**THE PROBLEM:** Using the records provided below, locate and copy each line that contains the word "Resolving".

(User interface change data)
.....

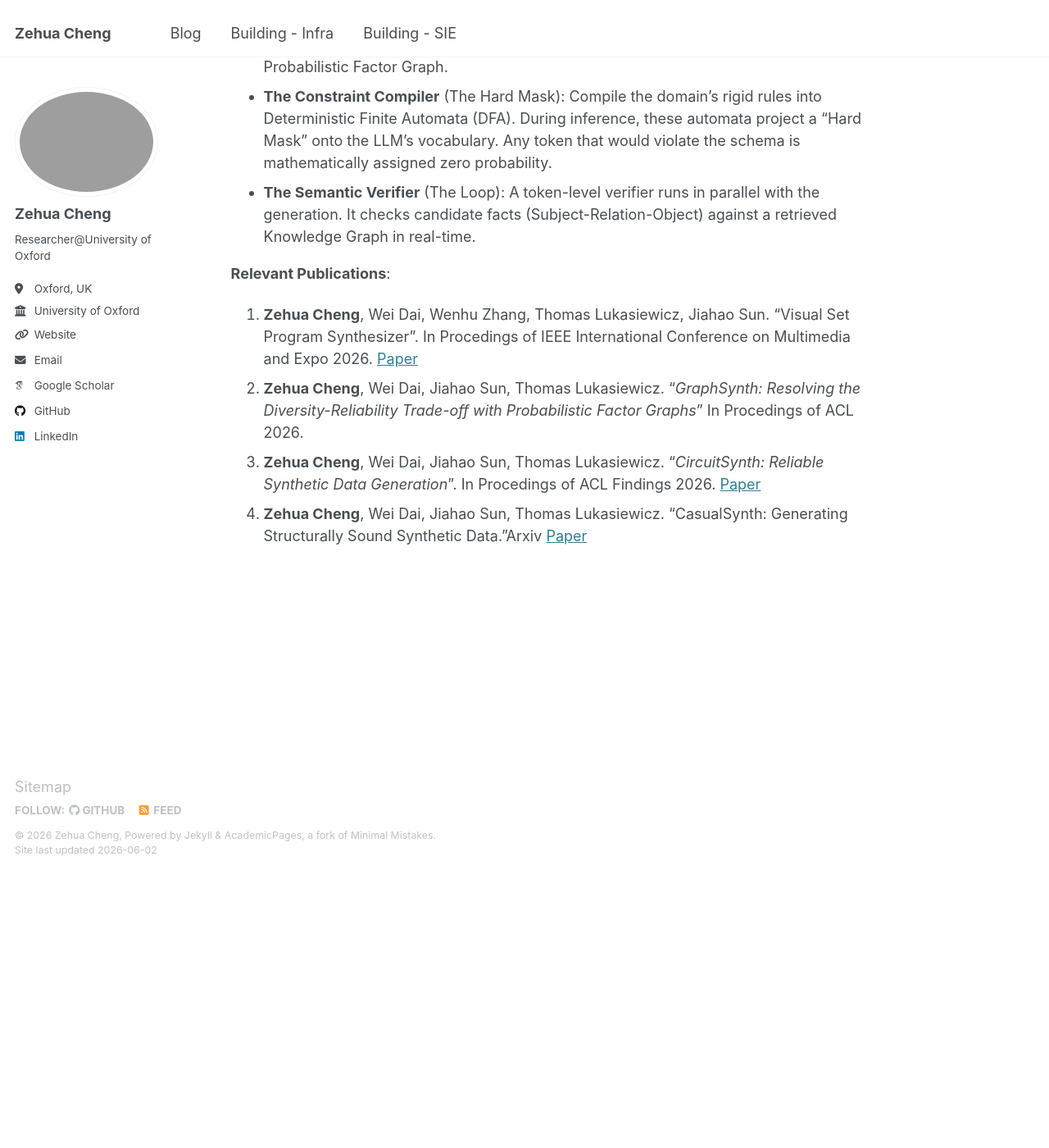
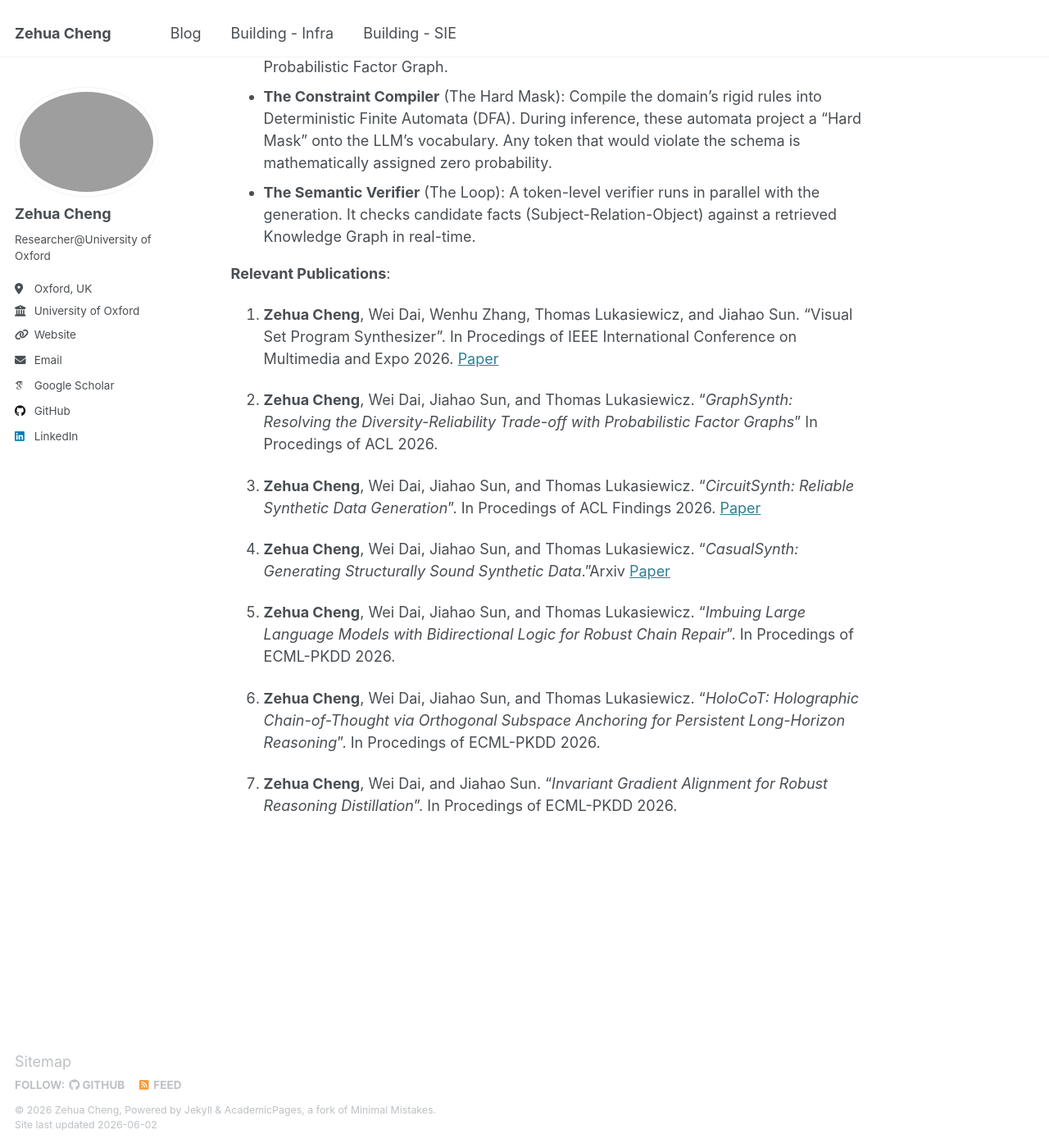
Before and after one commit to limberc/limberc.github.io, a Jekyll site: the page built from _pages/WP2.md, in a window 1280 px wide and 1400 px high, scrolled down 766 px. Shown: the whole window at 82% size. Built offline with Jekyll 4.4.1, drawn with Linux system fonts in a browser that asks for light colours; some web fonts are replaced; before the commit the page ends 1831 px from its top, so only the background shows below that.

Commit message:
Update ECML papers

```diff
--- a/_pages/WP2.md
+++ b/_pages/WP2.md
@@ -21,7 +21,16 @@ The Moonshot: Standard LLMs are probabilistic—they 'guess' the next token. We
 
 **Relevant Publications**:
 
-1. **Zehua Cheng**, Wei Dai, Wenhu Zhang, Thomas Lukasiewicz, Jiahao Sun. "Visual Set Program Synthesizer". In Procedings of IEEE International Conference on Multimedia and Expo 2026. [Paper](https://arxiv.org/pdf/2603.15997)
-2. **Zehua Cheng**, Wei Dai, Jiahao Sun, Thomas Lukasiewicz. "*GraphSynth: Resolving the Diversity-Reliability Trade-off with Probabilistic Factor Graphs*" In Procedings of ACL 2026.
-3. **Zehua Cheng**, Wei Dai, Jiahao Sun, Thomas Lukasiewicz. "*CircuitSynth: Reliable Synthetic Data Generation*". In Procedings of ACL Findings 2026. [Paper](https://arxiv.org/abs/2604.10114)
-4. **Zehua Cheng**, Wei Dai, Jiahao Sun, Thomas Lukasiewicz. "CasualSynth: Generating Structurally Sound Synthetic Data."Arxiv [Paper](https://arxiv.org/abs/2605.17528)
+1. **Zehua Cheng**, Wei Dai, Wenhu Zhang, Thomas Lukasiewicz, and Jiahao Sun. "Visual Set Program Synthesizer". In Procedings of IEEE International Conference on Multimedia and Expo 2026. [Paper](https://arxiv.org/pdf/2603.15997)
+
+2. **Zehua Cheng**, Wei Dai, Jiahao Sun, and Thomas Lukasiewicz. "*GraphSynth: Resolving the Diversity-Reliability Trade-off with Probabilistic Factor Graphs*" In Procedings of ACL 2026.
+
+3. **Zehua Cheng**, Wei Dai, Jiahao Sun, and Thomas Lukasiewicz. "*CircuitSynth: Reliable Synthetic Data Generation*". In Procedings of ACL Findings 2026. [Paper](https://arxiv.org/abs/2604.10114)
+
+4. **Zehua Cheng**, Wei Dai, Jiahao Sun, and Thomas Lukasiewicz. "*CasualSynth: Generating Structurally Sound Synthetic Data*."Arxiv [Paper](https://arxiv.org/abs/2605.17528)
+
+5. **Zehua Cheng**, Wei Dai, Jiahao Sun, and Thomas Lukasiewicz. "*Imbuing Large Language Models with Bidirectional Logic for Robust Chain Repair*". In Procedings of ECML-PKDD 2026.
+
+6. **Zehua Cheng**, Wei Dai, Jiahao Sun, and Thomas Lukasiewicz. "*HoloCoT: Holographic Chain-of-Thought via Orthogonal Subspace Anchoring for Persistent Long-Horizon Reasoning*". In Procedings of ECML-PKDD 2026.
+
+7. **Zehua Cheng**, Wei Dai, and Jiahao Sun. "*Invariant Gradient Alignment for Robust Reasoning Distillation*". In Procedings of ECML-PKDD 2026.
```
Also changed, not shown: _pages/about.md (+3 -1 lines).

.....

**WRITTEN ANSWER:**
-2. **Zehua Cheng**, Wei Dai, Jiahao Sun, Thomas Lukasiewicz. "*GraphSynth: Resolving the Diversity-Reliability Trade-off with Probabilistic Factor Graphs*" In Procedings of ACL 2026.
+2. **Zehua Cheng**, Wei Dai, Jiahao Sun, and Thomas Lukasiewicz. "*GraphSynth: Resolving the Diversity-Reliability Trade-off with Probabilistic Factor Graphs*" In Procedings of ACL 2026.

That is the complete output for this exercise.